Some get stuck up with one stage and die not moving on to the next, while others do not pass through the first and instead jump on the second stage and on to the last. But the latter are so few and rare. Even some doctors, psychiatrists and psychologists at times find it hard to deal with loss when it’s them and not their patients are subjected to it. The five (5) stages of grief are as follows:
Denial – The reality just doesn’t seem to make sense at all so we refuse to accept it as a fact. We truly believe he’s going home by five in the afternoon as he always does. The cycle of making up excuses and finding reasons why he’s not anywhere goes on and on; this is the denial stage.
Anger – When reality sinks in, we feel angry at just about everything there is; the tv that doesn’t work, the weather that keeps on changing, the man across the street who’s staring at you, etc. This is a normal feeling and a way of coping up with death. Family and friends may find it difficult to care for you or to just even communicate with you. But everyone needs understanding at this point in time. It helps to just be objective about it and not take his anger personally. Know that it is his way of dealing with grief.

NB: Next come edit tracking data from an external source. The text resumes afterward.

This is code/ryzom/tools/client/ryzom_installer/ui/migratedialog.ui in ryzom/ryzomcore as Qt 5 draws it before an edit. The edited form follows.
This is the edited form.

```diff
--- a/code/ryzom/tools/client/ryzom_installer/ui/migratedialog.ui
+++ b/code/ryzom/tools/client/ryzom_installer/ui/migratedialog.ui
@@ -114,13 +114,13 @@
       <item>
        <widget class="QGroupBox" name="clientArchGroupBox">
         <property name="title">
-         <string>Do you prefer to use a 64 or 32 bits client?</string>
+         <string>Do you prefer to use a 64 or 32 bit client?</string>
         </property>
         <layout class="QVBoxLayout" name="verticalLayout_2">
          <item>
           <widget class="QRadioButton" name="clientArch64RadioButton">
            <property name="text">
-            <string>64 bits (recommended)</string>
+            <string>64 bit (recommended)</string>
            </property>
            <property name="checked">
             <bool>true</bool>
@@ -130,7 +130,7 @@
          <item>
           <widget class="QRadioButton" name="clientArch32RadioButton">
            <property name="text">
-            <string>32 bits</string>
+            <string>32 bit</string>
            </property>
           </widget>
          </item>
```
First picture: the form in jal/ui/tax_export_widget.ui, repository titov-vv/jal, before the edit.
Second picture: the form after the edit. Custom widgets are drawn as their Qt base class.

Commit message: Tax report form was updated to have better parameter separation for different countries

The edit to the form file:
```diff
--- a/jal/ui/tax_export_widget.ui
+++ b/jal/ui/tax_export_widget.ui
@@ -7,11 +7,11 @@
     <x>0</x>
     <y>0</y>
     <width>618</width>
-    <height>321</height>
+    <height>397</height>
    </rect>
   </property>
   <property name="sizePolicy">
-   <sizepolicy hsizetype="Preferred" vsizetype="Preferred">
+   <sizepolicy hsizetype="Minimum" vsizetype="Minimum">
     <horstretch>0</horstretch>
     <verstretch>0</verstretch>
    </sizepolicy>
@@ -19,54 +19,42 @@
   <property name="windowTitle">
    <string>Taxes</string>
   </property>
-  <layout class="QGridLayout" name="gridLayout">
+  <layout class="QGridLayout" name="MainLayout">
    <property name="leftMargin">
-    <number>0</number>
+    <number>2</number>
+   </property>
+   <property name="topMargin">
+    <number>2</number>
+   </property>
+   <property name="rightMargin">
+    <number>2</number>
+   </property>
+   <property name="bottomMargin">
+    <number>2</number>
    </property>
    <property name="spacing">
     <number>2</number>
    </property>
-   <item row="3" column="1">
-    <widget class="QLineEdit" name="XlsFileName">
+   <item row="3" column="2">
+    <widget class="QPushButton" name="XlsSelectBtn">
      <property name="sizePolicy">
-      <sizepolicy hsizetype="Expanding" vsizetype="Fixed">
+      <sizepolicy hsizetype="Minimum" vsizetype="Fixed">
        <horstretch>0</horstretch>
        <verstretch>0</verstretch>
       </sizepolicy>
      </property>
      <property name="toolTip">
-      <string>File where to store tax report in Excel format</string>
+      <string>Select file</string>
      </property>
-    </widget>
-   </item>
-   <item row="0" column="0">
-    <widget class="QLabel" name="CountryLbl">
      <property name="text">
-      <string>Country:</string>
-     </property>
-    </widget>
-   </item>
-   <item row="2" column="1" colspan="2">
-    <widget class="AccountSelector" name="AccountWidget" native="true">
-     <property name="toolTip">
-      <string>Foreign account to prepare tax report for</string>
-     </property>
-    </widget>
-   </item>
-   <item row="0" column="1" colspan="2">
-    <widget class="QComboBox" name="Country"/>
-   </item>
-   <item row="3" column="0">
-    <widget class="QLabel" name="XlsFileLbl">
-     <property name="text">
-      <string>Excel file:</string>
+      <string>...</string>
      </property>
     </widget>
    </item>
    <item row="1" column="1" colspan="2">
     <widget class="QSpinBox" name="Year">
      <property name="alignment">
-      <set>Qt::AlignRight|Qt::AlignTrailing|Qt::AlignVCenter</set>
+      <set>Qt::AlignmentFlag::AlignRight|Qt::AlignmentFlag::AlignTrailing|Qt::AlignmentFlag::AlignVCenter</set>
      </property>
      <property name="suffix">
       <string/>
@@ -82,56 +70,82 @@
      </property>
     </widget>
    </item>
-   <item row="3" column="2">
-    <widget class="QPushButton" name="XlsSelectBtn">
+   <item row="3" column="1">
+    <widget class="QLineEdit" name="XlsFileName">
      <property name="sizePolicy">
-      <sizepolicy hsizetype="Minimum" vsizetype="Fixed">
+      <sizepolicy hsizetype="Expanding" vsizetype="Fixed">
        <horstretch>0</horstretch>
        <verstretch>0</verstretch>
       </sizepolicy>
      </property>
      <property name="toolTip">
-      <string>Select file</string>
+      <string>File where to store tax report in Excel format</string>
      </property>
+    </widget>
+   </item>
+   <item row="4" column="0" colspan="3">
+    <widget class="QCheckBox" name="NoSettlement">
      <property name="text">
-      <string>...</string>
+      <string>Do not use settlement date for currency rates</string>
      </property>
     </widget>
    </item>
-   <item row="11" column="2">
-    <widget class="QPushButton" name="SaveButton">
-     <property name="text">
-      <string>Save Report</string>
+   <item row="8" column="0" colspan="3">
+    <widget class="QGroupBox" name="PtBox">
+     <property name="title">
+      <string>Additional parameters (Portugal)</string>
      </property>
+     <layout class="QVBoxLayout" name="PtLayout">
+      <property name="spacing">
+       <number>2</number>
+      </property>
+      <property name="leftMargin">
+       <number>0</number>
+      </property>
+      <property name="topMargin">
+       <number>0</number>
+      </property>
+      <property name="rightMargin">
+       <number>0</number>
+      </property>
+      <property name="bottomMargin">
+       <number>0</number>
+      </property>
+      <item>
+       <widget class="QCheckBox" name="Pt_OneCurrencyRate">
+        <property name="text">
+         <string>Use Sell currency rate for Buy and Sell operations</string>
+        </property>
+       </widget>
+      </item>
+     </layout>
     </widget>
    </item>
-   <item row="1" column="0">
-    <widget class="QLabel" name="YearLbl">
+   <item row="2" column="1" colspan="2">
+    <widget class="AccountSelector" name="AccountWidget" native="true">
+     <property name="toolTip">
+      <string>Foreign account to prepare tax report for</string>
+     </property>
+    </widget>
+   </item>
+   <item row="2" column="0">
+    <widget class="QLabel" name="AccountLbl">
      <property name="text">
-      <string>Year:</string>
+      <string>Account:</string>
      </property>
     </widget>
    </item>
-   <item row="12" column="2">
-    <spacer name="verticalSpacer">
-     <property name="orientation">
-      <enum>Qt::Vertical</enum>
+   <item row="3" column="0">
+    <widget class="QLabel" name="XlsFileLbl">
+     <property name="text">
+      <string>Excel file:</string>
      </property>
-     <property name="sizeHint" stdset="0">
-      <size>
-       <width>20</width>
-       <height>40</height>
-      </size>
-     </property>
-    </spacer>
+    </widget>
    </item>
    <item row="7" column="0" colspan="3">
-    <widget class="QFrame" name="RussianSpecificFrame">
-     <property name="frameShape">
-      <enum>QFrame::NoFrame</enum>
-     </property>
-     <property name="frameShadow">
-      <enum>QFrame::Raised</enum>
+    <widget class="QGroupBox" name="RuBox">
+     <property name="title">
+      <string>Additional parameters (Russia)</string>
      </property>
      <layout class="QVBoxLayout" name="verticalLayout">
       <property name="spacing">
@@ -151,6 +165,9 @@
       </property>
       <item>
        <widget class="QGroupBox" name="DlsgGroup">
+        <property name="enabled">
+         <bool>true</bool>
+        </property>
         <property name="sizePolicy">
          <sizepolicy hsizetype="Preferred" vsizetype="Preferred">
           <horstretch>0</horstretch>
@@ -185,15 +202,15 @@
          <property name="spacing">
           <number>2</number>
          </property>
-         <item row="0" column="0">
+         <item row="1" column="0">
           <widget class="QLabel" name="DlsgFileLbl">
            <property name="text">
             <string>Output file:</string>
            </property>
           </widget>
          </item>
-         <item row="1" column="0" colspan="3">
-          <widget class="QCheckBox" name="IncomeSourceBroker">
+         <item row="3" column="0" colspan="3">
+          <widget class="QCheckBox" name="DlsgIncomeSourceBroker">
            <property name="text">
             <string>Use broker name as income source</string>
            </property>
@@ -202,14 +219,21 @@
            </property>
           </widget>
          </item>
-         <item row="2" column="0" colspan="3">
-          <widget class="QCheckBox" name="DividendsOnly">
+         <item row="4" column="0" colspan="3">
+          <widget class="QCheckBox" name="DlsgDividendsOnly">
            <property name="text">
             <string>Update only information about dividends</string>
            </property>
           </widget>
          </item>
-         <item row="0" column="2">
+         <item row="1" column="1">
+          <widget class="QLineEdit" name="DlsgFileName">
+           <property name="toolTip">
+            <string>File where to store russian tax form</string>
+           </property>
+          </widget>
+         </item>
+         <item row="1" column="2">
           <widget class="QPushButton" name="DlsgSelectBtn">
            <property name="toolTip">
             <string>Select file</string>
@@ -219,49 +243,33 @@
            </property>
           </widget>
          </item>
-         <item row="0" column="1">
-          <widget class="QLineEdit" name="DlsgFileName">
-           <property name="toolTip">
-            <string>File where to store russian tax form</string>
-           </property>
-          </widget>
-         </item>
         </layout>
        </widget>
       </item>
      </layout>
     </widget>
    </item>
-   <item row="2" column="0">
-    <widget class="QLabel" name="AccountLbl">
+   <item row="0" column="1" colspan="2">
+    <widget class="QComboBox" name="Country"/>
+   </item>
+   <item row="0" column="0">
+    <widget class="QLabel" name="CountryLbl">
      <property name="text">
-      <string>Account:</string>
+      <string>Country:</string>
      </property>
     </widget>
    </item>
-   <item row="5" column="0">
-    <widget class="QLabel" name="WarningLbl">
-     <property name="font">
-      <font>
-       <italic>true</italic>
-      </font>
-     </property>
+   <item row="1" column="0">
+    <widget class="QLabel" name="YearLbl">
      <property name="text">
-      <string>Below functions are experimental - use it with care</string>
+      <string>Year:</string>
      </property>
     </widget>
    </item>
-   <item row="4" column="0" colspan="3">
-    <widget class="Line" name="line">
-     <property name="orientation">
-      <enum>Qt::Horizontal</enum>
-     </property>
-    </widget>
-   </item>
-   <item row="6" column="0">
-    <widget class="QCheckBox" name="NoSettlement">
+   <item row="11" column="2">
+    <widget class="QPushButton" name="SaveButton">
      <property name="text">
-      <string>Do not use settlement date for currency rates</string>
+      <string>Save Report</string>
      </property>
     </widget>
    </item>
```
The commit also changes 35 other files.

Bargaining – Don’t we always try to bargain when we know we’re about to lose? This is true not just in relationships (boy trying to be friends with the girl after he’s turned down) but in matters of life and death as well. When you know you’re dying you try bargaining with God for another year and serve a local church in exchange. For the bereaved, they bargain to give all their money and savings to have another week of their beloved.
Depression – This is when the certainty of death sinks in deep into the consciousness of the person. He finds it hopeless to struggle or deny, or just plainly tired of doing anything else when death seems to be near and inevitable. The usual reaction is locking up, crying, not wanting to see anyone else aside from family. When he’s in this stage, it is important not to hold him back and try urging him to go back to bargaining. This is a stage that needs to be processed and best be done alone.
Acceptance – People rarely find their way into acceptance stage. They go as far as depression but they usually end there where death catches up. When you find him writing thank you cards, or even making memorial cards, you’ll know he’s finally on this stage.
No matter which stage and what happens, the family needs to be exactly what a family should be, an avenue of love and support for each other’s needs.